- [Records to use]
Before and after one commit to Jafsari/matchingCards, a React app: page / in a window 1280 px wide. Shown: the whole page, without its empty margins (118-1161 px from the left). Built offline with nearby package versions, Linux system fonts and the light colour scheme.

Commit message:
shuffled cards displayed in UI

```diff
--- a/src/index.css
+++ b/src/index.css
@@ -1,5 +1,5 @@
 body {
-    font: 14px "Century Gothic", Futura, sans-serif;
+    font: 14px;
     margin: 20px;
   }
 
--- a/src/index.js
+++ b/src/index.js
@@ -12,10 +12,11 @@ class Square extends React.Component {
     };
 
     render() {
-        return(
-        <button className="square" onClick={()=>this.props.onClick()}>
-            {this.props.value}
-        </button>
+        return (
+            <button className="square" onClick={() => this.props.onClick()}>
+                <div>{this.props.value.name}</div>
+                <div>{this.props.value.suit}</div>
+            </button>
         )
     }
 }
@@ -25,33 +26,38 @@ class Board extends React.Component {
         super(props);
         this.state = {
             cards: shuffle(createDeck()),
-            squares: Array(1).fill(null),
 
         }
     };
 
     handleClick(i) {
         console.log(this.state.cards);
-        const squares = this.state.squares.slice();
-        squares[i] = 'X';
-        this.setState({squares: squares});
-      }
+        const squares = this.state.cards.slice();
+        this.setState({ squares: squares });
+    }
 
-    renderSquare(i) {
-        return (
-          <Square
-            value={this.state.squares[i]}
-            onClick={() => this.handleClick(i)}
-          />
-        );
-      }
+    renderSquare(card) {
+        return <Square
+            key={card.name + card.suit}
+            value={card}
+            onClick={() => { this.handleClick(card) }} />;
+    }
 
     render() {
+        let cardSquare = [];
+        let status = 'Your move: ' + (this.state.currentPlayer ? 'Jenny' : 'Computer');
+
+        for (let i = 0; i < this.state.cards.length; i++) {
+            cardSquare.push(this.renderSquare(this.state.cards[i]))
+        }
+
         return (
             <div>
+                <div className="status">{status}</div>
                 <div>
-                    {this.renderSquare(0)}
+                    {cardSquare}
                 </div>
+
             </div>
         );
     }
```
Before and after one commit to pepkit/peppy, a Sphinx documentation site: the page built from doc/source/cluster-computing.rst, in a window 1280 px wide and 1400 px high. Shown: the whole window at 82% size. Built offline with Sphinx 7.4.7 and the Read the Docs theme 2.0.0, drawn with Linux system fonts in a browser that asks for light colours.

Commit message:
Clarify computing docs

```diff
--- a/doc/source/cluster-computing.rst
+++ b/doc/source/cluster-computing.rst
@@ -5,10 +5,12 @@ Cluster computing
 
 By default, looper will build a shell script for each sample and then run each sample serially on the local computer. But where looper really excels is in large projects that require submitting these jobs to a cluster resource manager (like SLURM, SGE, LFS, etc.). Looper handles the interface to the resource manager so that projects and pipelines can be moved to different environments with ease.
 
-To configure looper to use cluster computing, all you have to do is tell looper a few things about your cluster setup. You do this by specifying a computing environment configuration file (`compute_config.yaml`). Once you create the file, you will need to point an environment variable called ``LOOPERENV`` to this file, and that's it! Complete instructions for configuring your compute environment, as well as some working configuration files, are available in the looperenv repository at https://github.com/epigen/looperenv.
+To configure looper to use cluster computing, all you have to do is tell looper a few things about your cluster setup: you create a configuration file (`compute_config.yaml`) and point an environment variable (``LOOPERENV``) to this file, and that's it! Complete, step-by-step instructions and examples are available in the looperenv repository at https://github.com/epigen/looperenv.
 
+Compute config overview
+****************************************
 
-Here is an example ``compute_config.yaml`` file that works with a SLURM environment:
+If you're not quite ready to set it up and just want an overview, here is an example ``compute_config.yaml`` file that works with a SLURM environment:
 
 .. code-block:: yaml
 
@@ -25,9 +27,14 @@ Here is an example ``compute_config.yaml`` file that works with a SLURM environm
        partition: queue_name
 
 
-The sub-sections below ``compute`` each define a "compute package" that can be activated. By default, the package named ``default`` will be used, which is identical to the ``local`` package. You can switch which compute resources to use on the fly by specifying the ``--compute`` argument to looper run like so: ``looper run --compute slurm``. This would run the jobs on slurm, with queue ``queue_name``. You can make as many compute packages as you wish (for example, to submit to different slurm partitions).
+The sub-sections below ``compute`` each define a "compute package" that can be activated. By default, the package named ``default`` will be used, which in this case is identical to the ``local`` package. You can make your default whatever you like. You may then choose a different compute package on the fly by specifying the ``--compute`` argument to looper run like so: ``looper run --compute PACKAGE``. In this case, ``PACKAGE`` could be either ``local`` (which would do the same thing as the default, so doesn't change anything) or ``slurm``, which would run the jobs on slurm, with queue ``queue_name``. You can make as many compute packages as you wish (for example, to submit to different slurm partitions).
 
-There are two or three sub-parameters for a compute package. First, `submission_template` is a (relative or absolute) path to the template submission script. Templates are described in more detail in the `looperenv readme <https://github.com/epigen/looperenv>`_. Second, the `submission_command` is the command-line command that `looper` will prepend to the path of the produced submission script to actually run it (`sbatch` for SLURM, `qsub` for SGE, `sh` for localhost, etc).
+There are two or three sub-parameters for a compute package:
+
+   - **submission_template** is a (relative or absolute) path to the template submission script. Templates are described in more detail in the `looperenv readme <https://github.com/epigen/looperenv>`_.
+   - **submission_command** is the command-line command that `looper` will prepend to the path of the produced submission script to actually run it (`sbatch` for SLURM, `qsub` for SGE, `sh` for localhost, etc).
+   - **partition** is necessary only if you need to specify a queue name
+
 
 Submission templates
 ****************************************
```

- [Exercise details] The full listing needs to be output again, exactly as it reads.

- [Result]
Before and after one commit to Jafsari/matchingCards, a React app: page / in a window 1280 px wide. Shown: the whole page, without its empty margins (118-1161 px from the left). Built offline with nearby package versions, Linux system fonts and the light colour scheme.

Commit message:
shuffled cards displayed in UI

```diff
--- a/src/index.css
+++ b/src/index.css
@@ -1,5 +1,5 @@
 body {
-    font: 14px "Century Gothic", Futura, sans-serif;
+    font: 14px;
     margin: 20px;
   }
 
--- a/src/index.js
+++ b/src/index.js
@@ -12,10 +12,11 @@ class Square extends React.Component {
     };
 
     render() {
-        return(
-        <button className="square" onClick={()=>this.props.onClick()}>
-            {this.props.value}
-        </button>
+        return (
+            <button className="square" onClick={() => this.props.onClick()}>
+                <div>{this.props.value.name}</div>
+                <div>{this.props.value.suit}</div>
+            </button>
         )
     }
 }
@@ -25,33 +26,38 @@ class Board extends React.Component {
         super(props);
         this.state = {
             cards: shuffle(createDeck()),
-            squares: Array(1).fill(null),
 
         }
     };
 
     handleClick(i) {
         console.log(this.state.cards);
-        const squares = this.state.squares.slice();
-        squares[i] = 'X';
-        this.setState({squares: squares});
-      }
+        const squares = this.state.cards.slice();
+        this.setState({ squares: squares });
+    }
 
-    renderSquare(i) {
-        return (
-          <Square
-            value={this.state.squares[i]}
-            onClick={() => this.handleClick(i)}
-          />
-        );
-      }
+    renderSquare(card) {
+        return <Square
+            key={card.name + card.suit}
+            value={card}
+            onClick={() => { this.handleClick(card) }} />;
+    }
 
     render() {
+        let cardSquare = [];
+        let status = 'Your move: ' + (this.state.currentPlayer ? 'Jenny' : 'Computer');
+
+        for (let i = 0; i < this.state.cards.length; i++) {
+            cardSquare.push(this.renderSquare(this.state.cards[i]))
+        }
+
         return (
             <div>
+                <div className="status">{status}</div>
                 <div>
-                    {this.renderSquare(0)}
+                    {cardSquare}
                 </div>
+
             </div>
         );
     }
```
Before and after one commit to pepkit/peppy, a Sphinx documentation site: the page built from doc/source/cluster-computing.rst, in a window 1280 px wide and 1400 px high. Shown: the whole window at 82% size. Built offline with Sphinx 7.4.7 and the Read the Docs theme 2.0.0, drawn with Linux system fonts in a browser that asks for light colours.

Commit message:
Clarify computing docs

```diff
--- a/doc/source/cluster-computing.rst
+++ b/doc/source/cluster-computing.rst
@@ -5,10 +5,12 @@ Cluster computing
 
 By default, looper will build a shell script for each sample and then run each sample serially on the local computer. But where looper really excels is in large projects that require submitting these jobs to a cluster resource manager (like SLURM, SGE, LFS, etc.). Looper handles the interface to the resource manager so that projects and pipelines can be moved to different environments with ease.
 
-To configure looper to use cluster computing, all you have to do is tell looper a few things about your cluster setup. You do this by specifying a computing environment configuration file (`compute_config.yaml`). Once you create the file, you will need to point an environment variable called ``LOOPERENV`` to this file, and that's it! Complete instructions for configuring your compute environment, as well as some working configuration files, are available in the looperenv repository at https://github.com/epigen/looperenv.
+To configure looper to use cluster computing, all you have to do is tell looper a few things about your cluster setup: you create a configuration file (`compute_config.yaml`) and point an environment variable (``LOOPERENV``) to this file, and that's it! Complete, step-by-step instructions and examples are available in the looperenv repository at https://github.com/epigen/looperenv.
 
+Compute config overview
+****************************************
 
-Here is an example ``compute_config.yaml`` file that works with a SLURM environment:
+If you're not quite ready to set it up and just want an overview, here is an example ``compute_config.yaml`` file that works with a SLURM environment:
 
 .. code-block:: yaml
 
@@ -25,9 +27,14 @@ Here is an example ``compute_config.yaml`` file that works with a SLURM environm
        partition: queue_name
 
 
-The sub-sections below ``compute`` each define a "compute package" that can be activated. By default, the package named ``default`` will be used, which is identical to the ``local`` package. You can switch which compute resources to use on the fly by specifying the ``--compute`` argument to looper run like so: ``looper run --compute slurm``. This would run the jobs on slurm, with queue ``queue_name``. You can make as many compute packages as you wish (for example, to submit to different slurm partitions).
+The sub-sections below ``compute`` each define a "compute package" that can be activated. By default, the package named ``default`` will be used, which in this case is identical to the ``local`` package. You can make your default whatever you like. You may then choose a different compute package on the fly by specifying the ``--compute`` argument to looper run like so: ``looper run --compute PACKAGE``. In this case, ``PACKAGE`` could be either ``local`` (which would do the same thing as the default, so doesn't change anything) or ``slurm``, which would run the jobs on slurm, with queue ``queue_name``. You can make as many compute packages as you wish (for example, to submit to different slurm partitions).
 
-There are two or three sub-parameters for a compute package. First, `submission_template` is a (relative or absolute) path to the template submission script. Templates are described in more detail in the `looperenv readme <https://github.com/epigen/looperenv>`_. Second, the `submission_command` is the command-line command that `looper` will prepend to the path of the produced submission script to actually run it (`sbatch` for SLURM, `qsub` for SGE, `sh` for localhost, etc).
+There are two or three sub-parameters for a compute package:
+
+   - **submission_template** is a (relative or absolute) path to the template submission script. Templates are described in more detail in the `looperenv readme <https://github.com/epigen/looperenv>`_.
+   - **submission_command** is the command-line command that `looper` will prepend to the path of the produced submission script to actually run it (`sbatch` for SLURM, `qsub` for SGE, `sh` for localhost, etc).
+   - **partition** is necessary only if you need to specify a queue name
+
 
 Submission templates
 ****************************************
```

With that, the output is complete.